**Instructions to follow**
Quote the listing below in its entirety.

**Dataset records**
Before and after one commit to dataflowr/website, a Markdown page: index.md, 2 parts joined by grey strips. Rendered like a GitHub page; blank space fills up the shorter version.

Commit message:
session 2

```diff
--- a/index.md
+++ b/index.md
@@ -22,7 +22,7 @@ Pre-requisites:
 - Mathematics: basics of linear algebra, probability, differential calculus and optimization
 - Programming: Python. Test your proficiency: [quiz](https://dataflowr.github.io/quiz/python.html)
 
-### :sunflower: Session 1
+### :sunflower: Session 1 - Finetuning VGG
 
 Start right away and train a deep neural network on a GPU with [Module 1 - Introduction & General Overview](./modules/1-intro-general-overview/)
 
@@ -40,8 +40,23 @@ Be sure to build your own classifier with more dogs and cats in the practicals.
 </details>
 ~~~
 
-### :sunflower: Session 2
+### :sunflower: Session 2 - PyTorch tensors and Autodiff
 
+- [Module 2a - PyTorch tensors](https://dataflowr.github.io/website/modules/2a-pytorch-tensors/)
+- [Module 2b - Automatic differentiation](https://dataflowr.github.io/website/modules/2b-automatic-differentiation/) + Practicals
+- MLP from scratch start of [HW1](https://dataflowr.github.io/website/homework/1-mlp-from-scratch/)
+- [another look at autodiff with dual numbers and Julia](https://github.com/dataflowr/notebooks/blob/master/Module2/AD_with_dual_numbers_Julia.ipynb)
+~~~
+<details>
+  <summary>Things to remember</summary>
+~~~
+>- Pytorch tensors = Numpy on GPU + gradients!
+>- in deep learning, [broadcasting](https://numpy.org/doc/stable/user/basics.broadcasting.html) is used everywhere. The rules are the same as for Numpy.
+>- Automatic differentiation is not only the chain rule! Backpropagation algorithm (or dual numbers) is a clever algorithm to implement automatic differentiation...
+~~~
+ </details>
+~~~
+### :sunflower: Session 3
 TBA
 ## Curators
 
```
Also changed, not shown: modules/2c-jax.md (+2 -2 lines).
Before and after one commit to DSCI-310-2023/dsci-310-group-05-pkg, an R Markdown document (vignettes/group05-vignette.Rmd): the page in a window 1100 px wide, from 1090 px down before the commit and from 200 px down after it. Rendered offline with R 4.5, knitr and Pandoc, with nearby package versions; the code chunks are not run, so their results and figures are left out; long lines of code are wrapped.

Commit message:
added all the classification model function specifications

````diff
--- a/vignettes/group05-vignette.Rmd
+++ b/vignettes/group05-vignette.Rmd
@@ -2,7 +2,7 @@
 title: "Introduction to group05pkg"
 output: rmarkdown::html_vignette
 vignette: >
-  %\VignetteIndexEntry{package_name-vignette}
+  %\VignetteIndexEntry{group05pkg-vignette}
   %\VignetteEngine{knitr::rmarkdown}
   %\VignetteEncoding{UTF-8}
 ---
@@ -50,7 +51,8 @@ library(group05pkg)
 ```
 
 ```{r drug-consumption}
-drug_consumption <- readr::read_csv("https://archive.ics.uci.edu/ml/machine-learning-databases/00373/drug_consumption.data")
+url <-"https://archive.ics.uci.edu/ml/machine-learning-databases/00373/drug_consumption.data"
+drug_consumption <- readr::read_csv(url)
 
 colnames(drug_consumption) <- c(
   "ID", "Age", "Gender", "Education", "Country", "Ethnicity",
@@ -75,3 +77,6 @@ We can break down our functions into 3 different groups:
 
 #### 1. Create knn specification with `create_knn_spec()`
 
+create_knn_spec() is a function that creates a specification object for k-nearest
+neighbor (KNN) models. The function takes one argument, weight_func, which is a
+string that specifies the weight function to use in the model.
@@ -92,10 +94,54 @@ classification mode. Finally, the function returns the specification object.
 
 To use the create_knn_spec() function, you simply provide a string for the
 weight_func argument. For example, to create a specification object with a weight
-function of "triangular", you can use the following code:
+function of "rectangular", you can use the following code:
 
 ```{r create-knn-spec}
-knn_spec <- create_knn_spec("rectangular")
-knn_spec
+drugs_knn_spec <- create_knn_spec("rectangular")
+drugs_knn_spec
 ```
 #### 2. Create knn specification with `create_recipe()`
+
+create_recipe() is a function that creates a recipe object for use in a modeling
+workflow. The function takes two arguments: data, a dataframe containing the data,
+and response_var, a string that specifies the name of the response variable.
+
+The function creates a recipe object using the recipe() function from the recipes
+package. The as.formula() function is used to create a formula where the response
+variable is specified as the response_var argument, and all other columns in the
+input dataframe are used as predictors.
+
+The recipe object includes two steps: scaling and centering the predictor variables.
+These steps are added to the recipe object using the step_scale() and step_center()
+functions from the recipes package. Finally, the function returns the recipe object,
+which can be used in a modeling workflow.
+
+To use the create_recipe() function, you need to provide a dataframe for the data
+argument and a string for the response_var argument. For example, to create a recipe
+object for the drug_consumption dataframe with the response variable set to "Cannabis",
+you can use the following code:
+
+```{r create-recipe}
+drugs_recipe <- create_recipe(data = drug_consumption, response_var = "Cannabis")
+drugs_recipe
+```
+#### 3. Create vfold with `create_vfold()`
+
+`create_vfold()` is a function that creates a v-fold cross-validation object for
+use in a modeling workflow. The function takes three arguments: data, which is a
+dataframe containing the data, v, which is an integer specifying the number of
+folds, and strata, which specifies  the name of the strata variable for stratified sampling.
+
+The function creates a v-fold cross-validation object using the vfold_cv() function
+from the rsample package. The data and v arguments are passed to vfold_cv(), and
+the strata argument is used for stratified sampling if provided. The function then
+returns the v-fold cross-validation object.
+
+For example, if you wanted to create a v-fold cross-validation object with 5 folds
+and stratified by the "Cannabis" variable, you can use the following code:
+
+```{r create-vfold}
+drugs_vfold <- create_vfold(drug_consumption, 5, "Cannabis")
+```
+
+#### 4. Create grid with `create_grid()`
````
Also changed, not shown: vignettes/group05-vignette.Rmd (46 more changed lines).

**Answer to this exercise**
Before and after one commit to dataflowr/website, a Markdown page: index.md, 2 parts joined by grey strips. Rendered like a GitHub page; blank space fills up the shorter version.

Commit message:
session 2

```diff
--- a/index.md
+++ b/index.md
@@ -22,7 +22,7 @@ Pre-requisites:
 - Mathematics: basics of linear algebra, probability, differential calculus and optimization
 - Programming: Python. Test your proficiency: [quiz](https://dataflowr.github.io/quiz/python.html)
 
-### :sunflower: Session 1
+### :sunflower: Session 1 - Finetuning VGG
 
 Start right away and train a deep neural network on a GPU with [Module 1 - Introduction & General Overview](./modules/1-intro-general-overview/)
 
@@ -40,8 +40,23 @@ Be sure to build your own classifier with more dogs and cats in the practicals.
 </details>
 ~~~
 
-### :sunflower: Session 2
+### :sunflower: Session 2 - PyTorch tensors and Autodiff
 
+- [Module 2a - PyTorch tensors](https://dataflowr.github.io/website/modules/2a-pytorch-tensors/)
+- [Module 2b - Automatic differentiation](https://dataflowr.github.io/website/modules/2b-automatic-differentiation/) + Practicals
+- MLP from scratch start of [HW1](https://dataflowr.github.io/website/homework/1-mlp-from-scratch/)
+- [another look at autodiff with dual numbers and Julia](https://github.com/dataflowr/notebooks/blob/master/Module2/AD_with_dual_numbers_Julia.ipynb)
+~~~
+<details>
+  <summary>Things to remember</summary>
+~~~
+>- Pytorch tensors = Numpy on GPU + gradients!
+>- in deep learning, [broadcasting](https://numpy.org/doc/stable/user/basics.broadcasting.html) is used everywhere. The rules are the same as for Numpy.
+>- Automatic differentiation is not only the chain rule! Backpropagation algorithm (or dual numbers) is a clever algorithm to implement automatic differentiation...
+~~~
+ </details>
+~~~
+### :sunflower: Session 3
 TBA
 ## Curators
 
```
Also changed, not shown: modules/2c-jax.md (+2 -2 lines).
Before and after one commit to DSCI-310-2023/dsci-310-group-05-pkg, an R Markdown document (vignettes/group05-vignette.Rmd): the page in a window 1100 px wide, from 1090 px down before the commit and from 200 px down after it. Rendered offline with R 4.5, knitr and Pandoc, with nearby package versions; the code chunks are not run, so their results and figures are left out; long lines of code are wrapped.

Commit message:
added all the classification model function specifications

````diff
--- a/vignettes/group05-vignette.Rmd
+++ b/vignettes/group05-vignette.Rmd
@@ -2,7 +2,7 @@
 title: "Introduction to group05pkg"
 output: rmarkdown::html_vignette
 vignette: >
-  %\VignetteIndexEntry{package_name-vignette}
+  %\VignetteIndexEntry{group05pkg-vignette}
   %\VignetteEngine{knitr::rmarkdown}
   %\VignetteEncoding{UTF-8}
 ---
@@ -50,7 +51,8 @@ library(group05pkg)
 ```
 
 ```{r drug-consumption}
-drug_consumption <- readr::read_csv("https://archive.ics.uci.edu/ml/machine-learning-databases/00373/drug_consumption.data")
+url <-"https://archive.ics.uci.edu/ml/machine-learning-databases/00373/drug_consumption.data"
+drug_consumption <- readr::read_csv(url)
 
 colnames(drug_consumption) <- c(
   "ID", "Age", "Gender", "Education", "Country", "Ethnicity",
@@ -75,3 +77,6 @@ We can break down our functions into 3 different groups:
 
 #### 1. Create knn specification with `create_knn_spec()`
 
+create_knn_spec() is a function that creates a specification object for k-nearest
+neighbor (KNN) models. The function takes one argument, weight_func, which is a
+string that specifies the weight function to use in the model.
@@ -92,10 +94,54 @@ classification mode. Finally, the function returns the specification object.
 
 To use the create_knn_spec() function, you simply provide a string for the
 weight_func argument. For example, to create a specification object with a weight
-function of "triangular", you can use the following code:
+function of "rectangular", you can use the following code:
 
 ```{r create-knn-spec}
-knn_spec <- create_knn_spec("rectangular")
-knn_spec
+drugs_knn_spec <- create_knn_spec("rectangular")
+drugs_knn_spec
 ```
 #### 2. Create knn specification with `create_recipe()`
+
+create_recipe() is a function that creates a recipe object for use in a modeling
+workflow. The function takes two arguments: data, a dataframe containing the data,
+and response_var, a string that specifies the name of the response variable.
+
+The function creates a recipe object using the recipe() function from the recipes
+package. The as.formula() function is used to create a formula where the response
+variable is specified as the response_var argument, and all other columns in the
+input dataframe are used as predictors.
+
+The recipe object includes two steps: scaling and centering the predictor variables.
+These steps are added to the recipe object using the step_scale() and step_center()
+functions from the recipes package. Finally, the function returns the recipe object,
+which can be used in a modeling workflow.
+
+To use the create_recipe() function, you need to provide a dataframe for the data
+argument and a string for the response_var argument. For example, to create a recipe
+object for the drug_consumption dataframe with the response variable set to "Cannabis",
+you can use the following code:
+
+```{r create-recipe}
+drugs_recipe <- create_recipe(data = drug_consumption, response_var = "Cannabis")
+drugs_recipe
+```
+#### 3. Create vfold with `create_vfold()`
+
+`create_vfold()` is a function that creates a v-fold cross-validation object for
+use in a modeling workflow. The function takes three arguments: data, which is a
+dataframe containing the data, v, which is an integer specifying the number of
+folds, and strata, which specifies  the name of the strata variable for stratified sampling.
+
+The function creates a v-fold cross-validation object using the vfold_cv() function
+from the rsample package. The data and v arguments are passed to vfold_cv(), and
+the strata argument is used for stratified sampling if provided. The function then
+returns the v-fold cross-validation object.
+
+For example, if you wanted to create a v-fold cross-validation object with 5 folds
+and stratified by the "Cannabis" variable, you can use the following code:
+
+```{r create-vfold}
+drugs_vfold <- create_vfold(drug_consumption, 5, "Cannabis")
+```
+
+#### 4. Create grid with `create_grid()`
````
Also changed, not shown: vignettes/group05-vignette.Rmd (46 more changed lines).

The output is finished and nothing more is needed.